Ryan, I think, lets everyone off the hook too easily by saying that one of the problems is that "no one can agree on the underlying causes of this latest crisis." That's not quite right. It's true that a lot of reasons for the crisis have been offered up. Here are the ones that occur to me just off the top of my head:
- Housing bubble (i.e., the pure mania aspect of the thing).
- Massive increase in leverage throughout the financial system.
- Global savings glut/persistent current account deficits.
- Shadow banking system as main wholesale funder for banking system/Run on the repo market.
- Fed kept interest rates low for too long.
- De facto repeal of Glass-Steagall in 90s (and de jure repeal in 1999) allowed banks to get too big.
- Commoditization of old-school banking drove increasing reliance on complex OTC securities as the only way to earn fat fees
- Mortgage broker fraud.
- Explosive growth of credit derivatives magnified and hid risk.
- Overreliance on risk models (VaR, CAPM) that understate tail risk.
- Wall Street compensation models that reward destructive short-term risk taking.
- Originate and distribute model for mortgage loans.
- Three decades of deregulation/political economy of lobbyists.
- Endemic mispricing of risk throughout market.
- Ratings agency conflict of interest.
- Investment bank change from partnerships to public companies.
- Government policies that recklessly encouraged homeownership.
That's a lot of possible reasons. But that's not why we're stuck. Everyone agrees that skyrocketing leverage was a huge problem, for example. Everyone agrees that mortgage fraud was a problem. Everyone agrees that ratings agencies were a big problem. Ditto for resolution authority, risk models, OTC derivatives, and the instability of the repo funding model. So even if there's disagreement about some of the items on this list, there's enough agreement about the others that there should be no problem putting together a stringent bunch of new rules that take a pretty serious whack at Wall Street. After all, agreement on 70% of the big problems is actually more than you get most of the time.

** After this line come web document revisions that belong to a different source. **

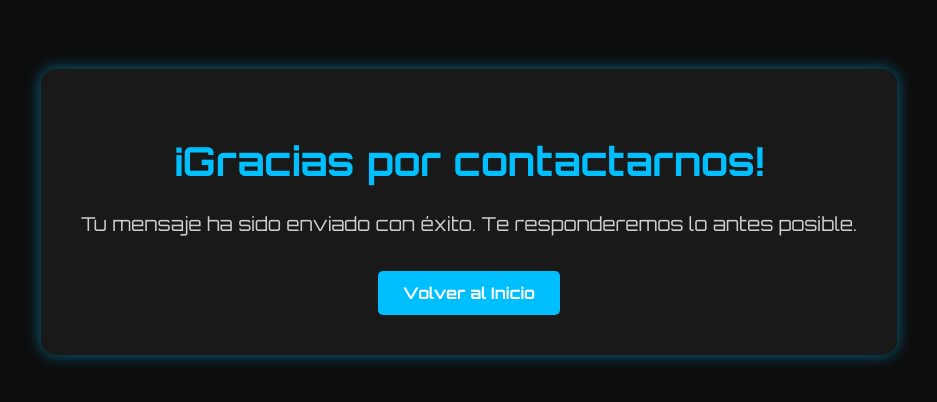
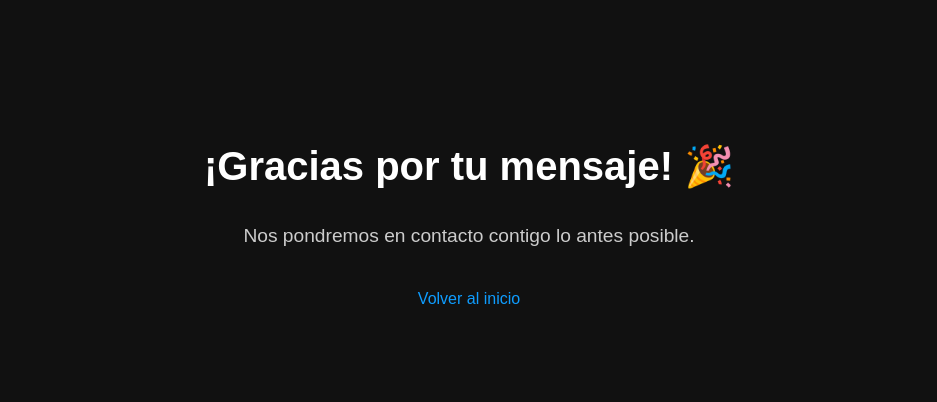
Before and after one commit to jhaeljerson04-glitch/zytronn, a plain HTML site: page gracias.html in a window 1280 px wide. Shown: the part 188-590 px from the top of the page, without its empty margins (171-1108 px from the left). Drawn offline with Linux system fonts and the light colour scheme.

Commit message:
Add files via upload

```diff
--- a/gracias.html
+++ b/gracias.html
@@ -3,55 +3,42 @@
 <head>
   <meta charset="UTF-8">
   <meta name="viewport" content="width=device-width, initial-scale=1.0">
-    <title>Gracias - Zytronn</title>
-    <link href="https://fonts.googleapis.com/css2?family=Orbitron:wght@400;700&display=swap" rel="stylesheet">
+  <title>Gracias</title>
+  <link rel="stylesheet" href="style.css">
   <style>
     body {
-            margin: 0;
-            font-family: 'Orbitron', sans-serif;
-            background-color: #0d0d0d;
+      display: flex;
+      flex-direction: column;
+      justify-content: center;
+      align-items: center;
+      height: 100vh;
+      background-color: #111;
       color: white;
-            display: flex;
-            align-items: center;
-            justify-content: center;
-            height: 100vh;
+      font-family: Arial, sans-serif;
       text-align: center;
     }
-        .container {
-            background: rgba(255, 255, 255, 0.05);
-            padding: 40px;
-            border-radius: 15px;
-            box-shadow: 0 0 15px rgba(0, 191, 255, 0.5);
-        }
     h1 {
-            color: #00bfff;
-            font-size: 2.5em;
+      font-size: 2.5rem;
+      margin-bottom: 1rem;
     }
     p {
+      font-size: 1.2rem;
       color: #ccc;
-            margin: 15px 0;
-            font-size: 1.2em;
     }
     a {
+      color: #0f9dff;
+      text-decoration: none;
+      margin-top: 1.5rem;
       display: inline-block;
-            margin-top: 20px;
-            background-color: #00bfff;
-            color: white;
-            padding: 12px 25px;
-            border-radius: 5px;
-            text-decoration: none;
-            font-weight: bold;
     }
     a:hover {
-            background-color: #0099cc;
+      text-decoration: underline;
     }
   </style>
 </head>
 <body>
-    <div class="container">
-        <h1>¡Gracias por contactarnos!</h1>
-        <p>Tu mensaje ha sido enviado con éxito. Te responderemos lo antes posible.</p>
-        <a href="index.html">Volver al Inicio</a>
-    </div>
+  <h1>¡Gracias por tu mensaje! 🎉</h1>
+  <p>Nos pondremos en contacto contigo lo antes posible.</p>
+  <a href="index.html">Volver al inicio</a>
 </body>
 </html>
```
Also changed, not shown: index.html (+10 -8 lines). Lines whose indentation alone changed are shown as unchanged.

But we're not getting any of this. Treasury wants to shove off leverage concerns to Basel. Ratings agencies are largely getting a pass. Mortgage fraud is getting a pass. Risk models seem beyond anyone's scope to regulate and the repo funding model, like leverage, is being punted to Basel. In the end, we might get a bit of action on resolution authority and derivatives regulation, but that's probably about it.
So, yeah: resigned cynicism. How can the entire world's financial system nearly blow up and leave practically no serious action in its wake? How can one party respond only with weak tea while the other party flatly refuses to accept even that? It boggles the mind. And yet, that's pretty much what's happened. Welcome to 21st century America.